The Islington Square project in Manchester consists of 23 new two to four bedroom family homes and is part of the larger New Islington development by Urban Splash. One of the first steps in the design process was a series of design workshops at which the architects discussed existing conditions with users and photographed their existing housing units to help understand how the units accommodated certain changes over time (e.g. reconfiguring the kitchen, overlaying of personalized decoration) and ways in which they did not (e.g. redefining the circulation path off the living room). This led the architects to provide a quite versatile solution with an L-shaped, open plan configuration which can be subdivided easily and allows for a variety of spatial and functional possibilities. The design also includes high ground floor ceiling heights (2.9m), windows in every space and proportions which allow for a variety of furniture layouts. The stair contains a deep bay window which creates an opportunity to activate the circulation space for other uses (e.g. space for a desk or a piano). In addition, the residents are given open space at the rear to extend their living environment (e.g. conservatory).
The design focused on providing the users multiple ways to use and appropriate the various spaces – starting not finishing the residences. Regulations dictated that every home needed to be provided a parking space, the architects cleverly designed the space to allow for parking or to be used as an additional front garden space. The courtyard like space is defined by pairing two units together and carrying the façade across the front.
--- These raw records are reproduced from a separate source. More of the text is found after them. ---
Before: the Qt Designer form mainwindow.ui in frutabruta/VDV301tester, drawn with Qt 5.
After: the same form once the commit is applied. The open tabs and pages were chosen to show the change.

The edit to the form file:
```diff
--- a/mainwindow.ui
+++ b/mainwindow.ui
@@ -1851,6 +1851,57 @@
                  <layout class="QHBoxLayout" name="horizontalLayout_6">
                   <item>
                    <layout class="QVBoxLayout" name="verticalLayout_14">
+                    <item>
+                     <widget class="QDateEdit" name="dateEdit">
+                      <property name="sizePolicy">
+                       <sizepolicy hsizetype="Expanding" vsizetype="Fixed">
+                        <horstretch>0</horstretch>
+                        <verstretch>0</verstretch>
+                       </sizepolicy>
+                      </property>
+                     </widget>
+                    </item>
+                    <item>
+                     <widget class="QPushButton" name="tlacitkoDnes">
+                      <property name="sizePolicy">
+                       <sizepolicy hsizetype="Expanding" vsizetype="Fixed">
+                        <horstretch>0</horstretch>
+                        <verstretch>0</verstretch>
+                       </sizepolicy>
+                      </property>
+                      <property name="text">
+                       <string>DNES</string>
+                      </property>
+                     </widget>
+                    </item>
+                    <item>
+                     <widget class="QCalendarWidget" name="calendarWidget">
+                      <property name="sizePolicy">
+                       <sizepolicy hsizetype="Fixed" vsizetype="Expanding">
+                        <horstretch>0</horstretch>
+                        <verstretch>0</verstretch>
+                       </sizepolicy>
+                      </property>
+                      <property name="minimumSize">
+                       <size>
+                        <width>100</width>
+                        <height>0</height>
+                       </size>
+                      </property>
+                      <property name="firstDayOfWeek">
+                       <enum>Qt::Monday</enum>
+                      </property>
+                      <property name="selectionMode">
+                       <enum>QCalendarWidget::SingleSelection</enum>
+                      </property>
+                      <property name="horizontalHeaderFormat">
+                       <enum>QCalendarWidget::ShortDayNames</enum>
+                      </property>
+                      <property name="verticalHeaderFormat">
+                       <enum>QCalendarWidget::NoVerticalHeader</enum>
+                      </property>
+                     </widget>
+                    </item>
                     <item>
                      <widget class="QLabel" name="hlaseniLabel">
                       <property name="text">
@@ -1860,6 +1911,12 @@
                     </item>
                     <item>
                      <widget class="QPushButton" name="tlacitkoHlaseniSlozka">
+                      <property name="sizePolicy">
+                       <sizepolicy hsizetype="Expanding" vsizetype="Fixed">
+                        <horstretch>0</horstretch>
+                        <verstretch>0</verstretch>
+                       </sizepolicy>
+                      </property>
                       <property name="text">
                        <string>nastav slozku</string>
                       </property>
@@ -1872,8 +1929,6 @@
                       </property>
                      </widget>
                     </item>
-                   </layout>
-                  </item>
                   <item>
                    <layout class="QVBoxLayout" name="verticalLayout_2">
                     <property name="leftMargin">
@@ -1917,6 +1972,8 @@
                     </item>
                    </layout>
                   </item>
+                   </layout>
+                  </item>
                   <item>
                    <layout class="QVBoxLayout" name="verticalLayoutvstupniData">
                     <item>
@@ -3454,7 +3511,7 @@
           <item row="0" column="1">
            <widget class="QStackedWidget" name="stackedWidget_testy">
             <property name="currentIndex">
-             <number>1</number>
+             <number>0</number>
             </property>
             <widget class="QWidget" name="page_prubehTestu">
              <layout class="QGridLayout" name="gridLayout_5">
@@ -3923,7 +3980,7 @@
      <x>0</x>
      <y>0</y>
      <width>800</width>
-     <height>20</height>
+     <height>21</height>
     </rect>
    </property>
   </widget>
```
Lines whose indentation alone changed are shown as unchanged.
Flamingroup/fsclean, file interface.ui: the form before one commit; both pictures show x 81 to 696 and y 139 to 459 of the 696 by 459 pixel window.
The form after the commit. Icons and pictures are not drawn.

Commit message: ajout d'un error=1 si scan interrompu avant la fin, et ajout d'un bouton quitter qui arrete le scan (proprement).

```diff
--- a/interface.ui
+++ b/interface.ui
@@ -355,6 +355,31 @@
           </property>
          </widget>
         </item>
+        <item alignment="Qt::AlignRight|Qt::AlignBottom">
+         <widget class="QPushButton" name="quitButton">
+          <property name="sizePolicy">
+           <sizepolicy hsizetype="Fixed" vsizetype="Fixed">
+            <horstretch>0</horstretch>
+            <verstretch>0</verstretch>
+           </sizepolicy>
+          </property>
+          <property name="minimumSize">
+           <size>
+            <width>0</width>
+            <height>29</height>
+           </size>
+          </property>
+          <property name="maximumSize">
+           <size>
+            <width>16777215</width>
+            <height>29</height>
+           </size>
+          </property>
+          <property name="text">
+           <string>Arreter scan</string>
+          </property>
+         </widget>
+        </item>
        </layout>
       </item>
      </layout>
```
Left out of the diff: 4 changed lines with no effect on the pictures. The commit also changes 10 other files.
Residents were allowed to customize elements of the home including choosing kitchen and bathroom styles along with exterior color specifications (e.g. rear exterior façade). The homes are also adaptable via Lifetime home principles (e.g. removable panel between main bedroom and bathroom for hoist, joists trimmed for addition of lift.) While the units are developed as social housing, the fact that they transcend aesthetic stereotypes (they don’t look like 99% of other social housing schemes) provides the residents with a sense of pride and appreciation towards the design and affords a social durability to the design as well.
Images courtesy of Tim Soar and Ed Sumner